“There’s few opportunities for a weekly show,” said Cakiades, who performs on Thursday at the 9 p.m. QSIC at Heart show with team Frosting Hangover and Friday night at the six-team house show with Butter High. “You improve a lot if you perform regularly.”
Everyone seems to get into improvisation for a different reason.
Cakiades understands improv isn’t a way to make a living, but uses it as a way stay sharp for other auditions and become ingrained in the acting community. Others hope it will lead to an elusive comedy writing deal.
The city’s three biggest clubs — UCB, the People’s Improv Theater and Magnet — are hard to book and if a team does they are likely to get a monthly instead of a weekly slot, Cakiades said.
“Performing and practicing have very different dynamics and are both integral to the growth of an improv team. It’s important to have a regular schedule for shows just as much as practices and QSIC makes that a possibility,” Kwederis said. “Most serious improv teams practice weekly and ideally you should be performing just as much, if not more.”
The teams range from performing together for years to just for a bit.
Three QSIC teams have gone on to perform in the biggest improv festival, the Del Close Marathon.
Moving forward the QSIC plans to add a musical improvisation night to Saturday’s lineup and a show on Wednesday.
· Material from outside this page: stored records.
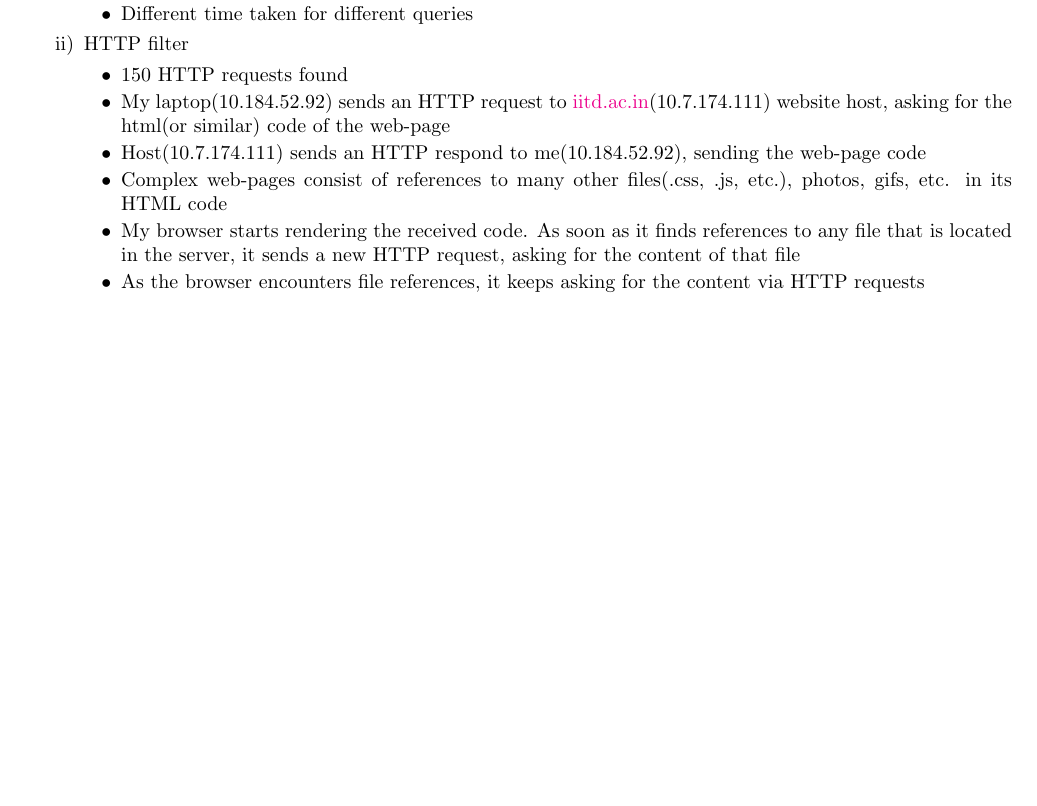
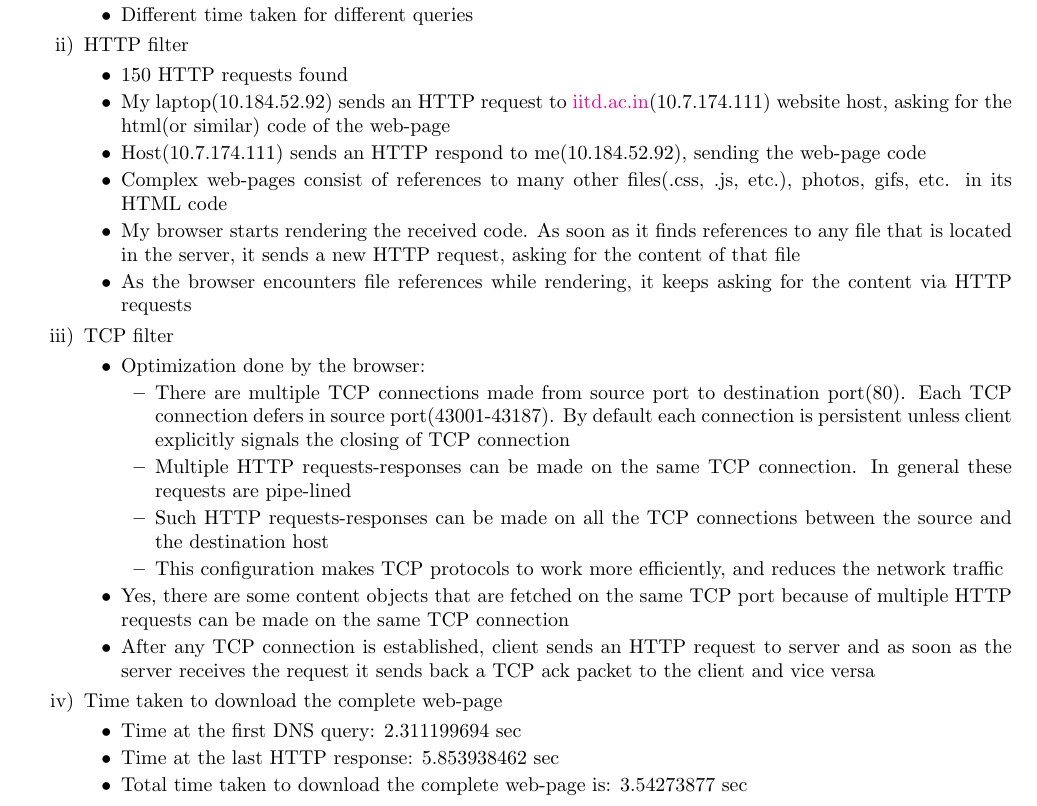
Before and after one commit to Dwijesh522/Networks-assn-1, a LaTeX document (report.tex): part of page 1 of 2, cut so that both start at the same text, the shorter picture padded with empty space. Compiled offline with pdfLaTeX.

Commit message:
completed first four parts

```diff
--- a/report.tex
+++ b/report.tex
@@ -51,7 +51,24 @@
                         \item Host(10.7.174.111) sends an HTTP respond to me(10.184.52.92), sending the web-page code
                         \item Complex web-pages consist of references to many other files(.css, .js, etc.), photos, gifs,  etc. in its HTML code
                         \item My browser starts rendering the received code. As soon as it finds references to any file that is located in the server, it sends a new HTTP request, asking for the content of that file
-                        \item As the browser encounters file references, it keeps asking for the content via HTTP requests
+                        \item As the browser encounters file references while rendering, it keeps asking for the content via HTTP requests
+                    \end{itemize}{}
+                \item TCP filter
+                    \begin{itemize}
+                        \item Optimization done by the browser:
+                        \begin{itemize}
+                            \item There are multiple TCP connections made from source port to destination port(80). Each TCP connection defers in source port(43001-43187). By default each connection is persistent unless client explicitly signals the closing of TCP connection \item Multiple HTTP requests-responses can be made on the same TCP connection. In general these requests are pipe-lined
+                            \item Such HTTP requests-responses can be made on all the TCP connections between the source and the destination host
+                            \item This configuration makes TCP protocols to work more efficiently, and reduces the network traffic
+                        \end{itemize}{}
+                        \item Yes, there are some content objects that are fetched on the same TCP port because of multiple HTTP requests can be made on the same TCP connection
+                        \item After any TCP connection is established, client sends an HTTP request to server and as soon as the server receives the request it sends back a TCP ack packet to the client and vice versa
+                    \end{itemize}{}
+                \item Time taken to download the complete web-page
+                    \begin{itemize}
+                        \item Time at the first DNS query: 2.311199694 sec
+                        \item Time at the last HTTP response: 5.853938462 sec
+                        \item Total time taken to download the complete web-page is: 3.54273877 sec
                     \end{itemize}{}
             \end{enumerate}{}
     \end{enumerate}
```
Also changed, not shown: 1_internet_architecture.pdf.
When: Thursdays through Mondays, times vary
Where: The Secret Theatre, 44-02 23rd St., LIC
Tickets: $5, Sunday and Monday free